Activity | Please write the following entries out once more, exactly.

Code change snippets:
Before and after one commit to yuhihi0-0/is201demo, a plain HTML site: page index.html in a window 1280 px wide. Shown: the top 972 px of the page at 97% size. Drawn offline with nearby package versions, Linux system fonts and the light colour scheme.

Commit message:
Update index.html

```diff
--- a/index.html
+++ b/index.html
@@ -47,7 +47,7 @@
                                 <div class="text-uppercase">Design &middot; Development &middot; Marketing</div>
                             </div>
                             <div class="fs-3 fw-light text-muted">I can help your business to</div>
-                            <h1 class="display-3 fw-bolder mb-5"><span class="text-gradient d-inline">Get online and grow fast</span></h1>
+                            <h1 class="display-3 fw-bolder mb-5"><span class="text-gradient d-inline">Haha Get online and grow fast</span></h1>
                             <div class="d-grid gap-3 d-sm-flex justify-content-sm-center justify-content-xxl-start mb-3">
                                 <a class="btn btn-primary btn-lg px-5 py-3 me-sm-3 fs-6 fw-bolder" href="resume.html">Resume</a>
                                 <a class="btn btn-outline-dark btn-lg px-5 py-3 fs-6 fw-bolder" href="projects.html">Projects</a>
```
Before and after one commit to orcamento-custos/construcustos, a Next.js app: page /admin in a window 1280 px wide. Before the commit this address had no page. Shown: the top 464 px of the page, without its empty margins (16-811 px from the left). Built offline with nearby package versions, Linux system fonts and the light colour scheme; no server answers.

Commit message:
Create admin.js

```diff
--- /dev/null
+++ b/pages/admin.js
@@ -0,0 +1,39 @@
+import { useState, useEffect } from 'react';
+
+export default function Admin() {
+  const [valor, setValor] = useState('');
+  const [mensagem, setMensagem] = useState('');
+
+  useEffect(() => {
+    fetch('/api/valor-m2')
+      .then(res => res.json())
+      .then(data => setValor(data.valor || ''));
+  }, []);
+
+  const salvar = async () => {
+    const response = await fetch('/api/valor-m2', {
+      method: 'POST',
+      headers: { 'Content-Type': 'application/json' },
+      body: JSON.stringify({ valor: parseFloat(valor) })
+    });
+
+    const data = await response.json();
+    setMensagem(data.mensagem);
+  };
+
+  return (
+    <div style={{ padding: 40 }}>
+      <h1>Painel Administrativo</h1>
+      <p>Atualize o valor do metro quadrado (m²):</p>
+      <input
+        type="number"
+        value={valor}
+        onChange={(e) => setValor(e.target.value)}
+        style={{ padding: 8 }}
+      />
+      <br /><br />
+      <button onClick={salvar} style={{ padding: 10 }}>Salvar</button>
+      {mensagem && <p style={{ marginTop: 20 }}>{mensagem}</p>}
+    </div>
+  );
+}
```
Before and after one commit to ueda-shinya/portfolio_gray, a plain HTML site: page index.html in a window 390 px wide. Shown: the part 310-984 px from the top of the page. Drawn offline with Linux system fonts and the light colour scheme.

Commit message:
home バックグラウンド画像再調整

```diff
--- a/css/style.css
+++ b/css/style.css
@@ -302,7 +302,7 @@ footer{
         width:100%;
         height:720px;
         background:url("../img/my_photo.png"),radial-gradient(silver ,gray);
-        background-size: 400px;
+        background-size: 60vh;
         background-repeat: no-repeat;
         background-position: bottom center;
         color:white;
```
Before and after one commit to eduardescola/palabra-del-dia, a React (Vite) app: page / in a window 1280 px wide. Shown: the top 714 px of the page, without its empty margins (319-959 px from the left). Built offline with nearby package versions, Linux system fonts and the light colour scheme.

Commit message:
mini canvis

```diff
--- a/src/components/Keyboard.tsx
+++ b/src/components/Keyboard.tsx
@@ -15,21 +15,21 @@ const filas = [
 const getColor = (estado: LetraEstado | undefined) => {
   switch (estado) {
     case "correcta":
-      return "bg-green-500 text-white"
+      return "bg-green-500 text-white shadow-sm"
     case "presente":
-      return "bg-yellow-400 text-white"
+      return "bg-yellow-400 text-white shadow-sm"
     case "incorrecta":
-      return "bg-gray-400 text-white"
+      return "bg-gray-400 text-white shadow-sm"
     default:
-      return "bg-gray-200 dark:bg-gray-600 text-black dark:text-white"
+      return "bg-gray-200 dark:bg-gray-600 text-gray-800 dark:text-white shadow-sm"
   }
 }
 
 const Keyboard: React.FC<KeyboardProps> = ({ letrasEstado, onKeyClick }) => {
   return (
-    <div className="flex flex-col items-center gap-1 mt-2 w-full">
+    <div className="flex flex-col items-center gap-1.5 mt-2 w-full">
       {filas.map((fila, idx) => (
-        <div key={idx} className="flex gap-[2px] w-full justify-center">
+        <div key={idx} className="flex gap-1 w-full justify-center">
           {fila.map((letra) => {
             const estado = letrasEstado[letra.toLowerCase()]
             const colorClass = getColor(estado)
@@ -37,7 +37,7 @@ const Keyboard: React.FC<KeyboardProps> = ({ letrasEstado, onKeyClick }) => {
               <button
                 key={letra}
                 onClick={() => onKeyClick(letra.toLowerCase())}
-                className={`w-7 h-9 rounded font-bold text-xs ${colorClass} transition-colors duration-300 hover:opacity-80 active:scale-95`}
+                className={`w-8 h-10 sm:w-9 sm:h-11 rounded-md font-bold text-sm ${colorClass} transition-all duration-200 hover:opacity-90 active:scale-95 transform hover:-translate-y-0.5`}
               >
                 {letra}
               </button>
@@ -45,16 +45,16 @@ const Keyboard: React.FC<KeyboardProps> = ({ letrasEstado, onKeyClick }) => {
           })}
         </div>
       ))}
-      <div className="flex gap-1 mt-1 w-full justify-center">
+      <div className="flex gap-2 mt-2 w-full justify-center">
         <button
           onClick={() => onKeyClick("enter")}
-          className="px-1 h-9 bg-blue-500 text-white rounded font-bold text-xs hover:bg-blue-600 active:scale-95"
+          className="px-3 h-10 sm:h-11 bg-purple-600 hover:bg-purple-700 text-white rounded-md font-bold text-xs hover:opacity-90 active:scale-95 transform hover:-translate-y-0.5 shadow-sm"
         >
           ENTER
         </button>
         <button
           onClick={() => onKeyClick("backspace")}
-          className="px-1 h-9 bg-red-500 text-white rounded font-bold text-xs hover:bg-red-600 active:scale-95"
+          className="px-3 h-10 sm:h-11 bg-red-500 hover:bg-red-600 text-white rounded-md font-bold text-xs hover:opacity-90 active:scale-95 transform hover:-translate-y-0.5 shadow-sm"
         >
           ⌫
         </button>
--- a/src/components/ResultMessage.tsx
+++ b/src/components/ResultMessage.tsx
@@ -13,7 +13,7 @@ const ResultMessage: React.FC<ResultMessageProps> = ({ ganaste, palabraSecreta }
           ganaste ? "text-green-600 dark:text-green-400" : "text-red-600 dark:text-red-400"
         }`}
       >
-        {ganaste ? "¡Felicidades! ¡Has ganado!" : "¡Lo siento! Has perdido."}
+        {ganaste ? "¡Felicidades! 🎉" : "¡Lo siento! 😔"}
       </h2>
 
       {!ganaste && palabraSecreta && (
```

Result of the task |
Before and after one commit to yuhihi0-0/is201demo, a plain HTML site: page index.html in a window 1280 px wide. Shown: the top 972 px of the page at 97% size. Drawn offline with nearby package versions, Linux system fonts and the light colour scheme.

Commit message:
Update index.html

```diff
--- a/index.html
+++ b/index.html
@@ -47,7 +47,7 @@
                                 <div class="text-uppercase">Design &middot; Development &middot; Marketing</div>
                             </div>
                             <div class="fs-3 fw-light text-muted">I can help your business to</div>
-                            <h1 class="display-3 fw-bolder mb-5"><span class="text-gradient d-inline">Get online and grow fast</span></h1>
+                            <h1 class="display-3 fw-bolder mb-5"><span class="text-gradient d-inline">Haha Get online and grow fast</span></h1>
                             <div class="d-grid gap-3 d-sm-flex justify-content-sm-center justify-content-xxl-start mb-3">
                                 <a class="btn btn-primary btn-lg px-5 py-3 me-sm-3 fs-6 fw-bolder" href="resume.html">Resume</a>
                                 <a class="btn btn-outline-dark btn-lg px-5 py-3 fs-6 fw-bolder" href="projects.html">Projects</a>
```
Before and after one commit to orcamento-custos/construcustos, a Next.js app: page /admin in a window 1280 px wide. Before the commit this address had no page. Shown: the top 464 px of the page, without its empty margins (16-811 px from the left). Built offline with nearby package versions, Linux system fonts and the light colour scheme; no server answers.

Commit message:
Create admin.js

```diff
--- /dev/null
+++ b/pages/admin.js
@@ -0,0 +1,39 @@
+import { useState, useEffect } from 'react';
+
+export default function Admin() {
+  const [valor, setValor] = useState('');
+  const [mensagem, setMensagem] = useState('');
+
+  useEffect(() => {
+    fetch('/api/valor-m2')
+      .then(res => res.json())
+      .then(data => setValor(data.valor || ''));
+  }, []);
+
+  const salvar = async () => {
+    const response = await fetch('/api/valor-m2', {
+      method: 'POST',
+      headers: { 'Content-Type': 'application/json' },
+      body: JSON.stringify({ valor: parseFloat(valor) })
+    });
+
+    const data = await response.json();
+    setMensagem(data.mensagem);
+  };
+
+  return (
+    <div style={{ padding: 40 }}>
+      <h1>Painel Administrativo</h1>
+      <p>Atualize o valor do metro quadrado (m²):</p>
+      <input
+        type="number"
+        value={valor}
+        onChange={(e) => setValor(e.target.value)}
+        style={{ padding: 8 }}
+      />
+      <br /><br />
+      <button onClick={salvar} style={{ padding: 10 }}>Salvar</button>
+      {mensagem && <p style={{ marginTop: 20 }}>{mensagem}</p>}
+    </div>
+  );
+}
```
Before and after one commit to ueda-shinya/portfolio_gray, a plain HTML site: page index.html in a window 390 px wide. Shown: the part 310-984 px from the top of the page. Drawn offline with Linux system fonts and the light colour scheme.

Commit message:
home バックグラウンド画像再調整

```diff
--- a/css/style.css
+++ b/css/style.css
@@ -302,7 +302,7 @@ footer{
         width:100%;
         height:720px;
         background:url("../img/my_photo.png"),radial-gradient(silver ,gray);
-        background-size: 400px;
+        background-size: 60vh;
         background-repeat: no-repeat;
         background-position: bottom center;
         color:white;
```
Before and after one commit to eduardescola/palabra-del-dia, a React (Vite) app: page / in a window 1280 px wide. Shown: the top 714 px of the page, without its empty margins (319-959 px from the left). Built offline with nearby package versions, Linux system fonts and the light colour scheme.

Commit message:
mini canvis

```diff
--- a/src/components/Keyboard.tsx
+++ b/src/components/Keyboard.tsx
@@ -15,21 +15,21 @@ const filas = [
 const getColor = (estado: LetraEstado | undefined) => {
   switch (estado) {
     case "correcta":
-      return "bg-green-500 text-white"
+      return "bg-green-500 text-white shadow-sm"
     case "presente":
-      return "bg-yellow-400 text-white"
+      return "bg-yellow-400 text-white shadow-sm"
     case "incorrecta":
-      return "bg-gray-400 text-white"
+      return "bg-gray-400 text-white shadow-sm"
     default:
-      return "bg-gray-200 dark:bg-gray-600 text-black dark:text-white"
+      return "bg-gray-200 dark:bg-gray-600 text-gray-800 dark:text-white shadow-sm"
   }
 }
 
 const Keyboard: React.FC<KeyboardProps> = ({ letrasEstado, onKeyClick }) => {
   return (
-    <div className="flex flex-col items-center gap-1 mt-2 w-full">
+    <div className="flex flex-col items-center gap-1.5 mt-2 w-full">
       {filas.map((fila, idx) => (
-        <div key={idx} className="flex gap-[2px] w-full justify-center">
+        <div key={idx} className="flex gap-1 w-full justify-center">
           {fila.map((letra) => {
             const estado = letrasEstado[letra.toLowerCase()]
             const colorClass = getColor(estado)
@@ -37,7 +37,7 @@ const Keyboard: React.FC<KeyboardProps> = ({ letrasEstado, onKeyClick }) => {
               <button
                 key={letra}
                 onClick={() => onKeyClick(letra.toLowerCase())}
-                className={`w-7 h-9 rounded font-bold text-xs ${colorClass} transition-colors duration-300 hover:opacity-80 active:scale-95`}
+                className={`w-8 h-10 sm:w-9 sm:h-11 rounded-md font-bold text-sm ${colorClass} transition-all duration-200 hover:opacity-90 active:scale-95 transform hover:-translate-y-0.5`}
               >
                 {letra}
               </button>
@@ -45,16 +45,16 @@ const Keyboard: React.FC<KeyboardProps> = ({ letrasEstado, onKeyClick }) => {
           })}
         </div>
       ))}
-      <div className="flex gap-1 mt-1 w-full justify-center">
+      <div className="flex gap-2 mt-2 w-full justify-center">
         <button
           onClick={() => onKeyClick("enter")}
-          className="px-1 h-9 bg-blue-500 text-white rounded font-bold text-xs hover:bg-blue-600 active:scale-95"
+          className="px-3 h-10 sm:h-11 bg-purple-600 hover:bg-purple-700 text-white rounded-md font-bold text-xs hover:opacity-90 active:scale-95 transform hover:-translate-y-0.5 shadow-sm"
         >
           ENTER
         </button>
         <button
           onClick={() => onKeyClick("backspace")}
-          className="px-1 h-9 bg-red-500 text-white rounded font-bold text-xs hover:bg-red-600 active:scale-95"
+          className="px-3 h-10 sm:h-11 bg-red-500 hover:bg-red-600 text-white rounded-md font-bold text-xs hover:opacity-90 active:scale-95 transform hover:-translate-y-0.5 shadow-sm"
         >
           ⌫
         </button>
--- a/src/components/ResultMessage.tsx
+++ b/src/components/ResultMessage.tsx
@@ -13,7 +13,7 @@ const ResultMessage: React.FC<ResultMessageProps> = ({ ganaste, palabraSecreta }
           ganaste ? "text-green-600 dark:text-green-400" : "text-red-600 dark:text-red-400"
         }`}
       >
-        {ganaste ? "¡Felicidades! ¡Has ganado!" : "¡Lo siento! Has perdido."}
+        {ganaste ? "¡Felicidades! 🎉" : "¡Lo siento! 😔"}
       </h2>
 
       {!ganaste && palabraSecreta && (
```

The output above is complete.